Like other businesses, law firms face a number of commercial challenges that they need to navigate through, especially in the current climate. This article will explore some of the key commercial challenges that law firms will be encountering at the present time, including Covid-19, AI and technology, competition from non-legal providers and Brexit.
One obvious challenge that law firms are facing is the coronavirus outbreak. Not only have law firms had to rapidly transform their ways of working, but they have also had to leverage technology, to allow their employees to work remotely and communicate effectively with the team and with their clients. Commercial clients will require more legal advice and support in a time when many industries are at risk of collapsing. Moreover, lawyers will need to adapt to new ways of meeting the needs of their clients, since face-to-face meetings and travel are not possible or are restricted. They will need to be able to deliver a friendly service over virtual calls and ensure that the targets are met while the team are working from home. This would be challenging for trainee solicitors, who benefit from the guidance and training that would have taken place in the office, whether this is in the form of workshops, help from the team or picking up knowledge from conversations. Law firms therefore need to ensure that a collaborative environment is maintained and that alternative ways of training their trainee solicitors are adopted. Moreover, the impacts of the pandemic are also affecting law firms themselves. This has led to law firms reviewing their business continuity plans and making difficult business decisions, such as cuts to newly qualified solicitors’ wages and halting any M&A plans.
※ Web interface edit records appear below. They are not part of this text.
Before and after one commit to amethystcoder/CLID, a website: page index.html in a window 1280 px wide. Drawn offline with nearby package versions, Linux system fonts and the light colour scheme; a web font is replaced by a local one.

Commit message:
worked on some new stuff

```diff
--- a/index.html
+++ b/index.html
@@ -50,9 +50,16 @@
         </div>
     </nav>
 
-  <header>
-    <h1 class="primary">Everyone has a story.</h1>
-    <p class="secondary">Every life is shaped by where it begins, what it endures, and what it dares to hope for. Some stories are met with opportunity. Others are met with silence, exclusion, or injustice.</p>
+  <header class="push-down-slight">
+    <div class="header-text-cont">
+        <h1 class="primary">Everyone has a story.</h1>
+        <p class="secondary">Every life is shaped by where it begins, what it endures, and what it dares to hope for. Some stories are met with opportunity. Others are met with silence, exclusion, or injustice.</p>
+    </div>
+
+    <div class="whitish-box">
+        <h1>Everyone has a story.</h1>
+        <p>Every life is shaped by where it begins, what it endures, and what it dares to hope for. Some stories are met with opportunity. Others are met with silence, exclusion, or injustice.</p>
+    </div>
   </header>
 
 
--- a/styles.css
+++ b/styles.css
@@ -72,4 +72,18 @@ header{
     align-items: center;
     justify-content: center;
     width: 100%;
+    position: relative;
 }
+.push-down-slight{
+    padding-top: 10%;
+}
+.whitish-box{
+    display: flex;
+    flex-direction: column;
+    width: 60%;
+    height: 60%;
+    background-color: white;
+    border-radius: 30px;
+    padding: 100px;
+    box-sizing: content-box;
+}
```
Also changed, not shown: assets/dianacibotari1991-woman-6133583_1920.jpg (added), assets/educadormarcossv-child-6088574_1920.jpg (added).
Competition from non-traditional legal service providers continues to pose as a threat to law firms. This includes the Big Four accounting firms who have their own in-house lawyers, some of which have even more lawyers and/or operate in more jurisdictions than some City law firms. From the perspective of commercial clients, it is more convenient if they are able to have multiple services granted by the same provider.
The evolution of technology and artificial intelligence, along with their many applications, can benefit law firms while also proving to be a challenge. Technology and AI can complete smaller tasks, such as reviewing contracts efficiently, thus enabling lawyers to focus their efforts on more rewarding and challenging work, however it can be a large and risky investment for businesses. In order to compete with rivalling law firms for clients, lawyers may need to demonstrate that they are keeping up with the latest technology that can best help their clients.
Even now, Brexit brings political uncertainty and causes for concern for law firms. For law firms that are particularly dependent on EU-UK relations, there may be negative consequences, while many US and global law firms may continue to grow in the coming years. The uncertainty surrounding Brexit will deter numerous commercial businesses from investing and growing, thus leading to a decline in some legal services. Although there is likely to be a demand in advisory work for clients, who are hoping to prepare for the aftermath of Brexit. Of course, there will be substantial changes to legislation itself, including EU and GDPR laws, which lawyers will need to stay informed about. There will be other impacts for law firms themselves, such as barriers for recruiting talent from beyond the UK and potential restrictions on UK-qualified lawyers working in the EU.
Of course, there are many other challenges that law firms will be facing, such as cybersecurity, diversity and inclusion, climate and sustainability, mental health and staff retention, plus there will always be new challenges that present themselves. Law firms need to be able to embrace change and find ways to navigate through the various challenges that they will be confronted with.
By Zara Yusuf.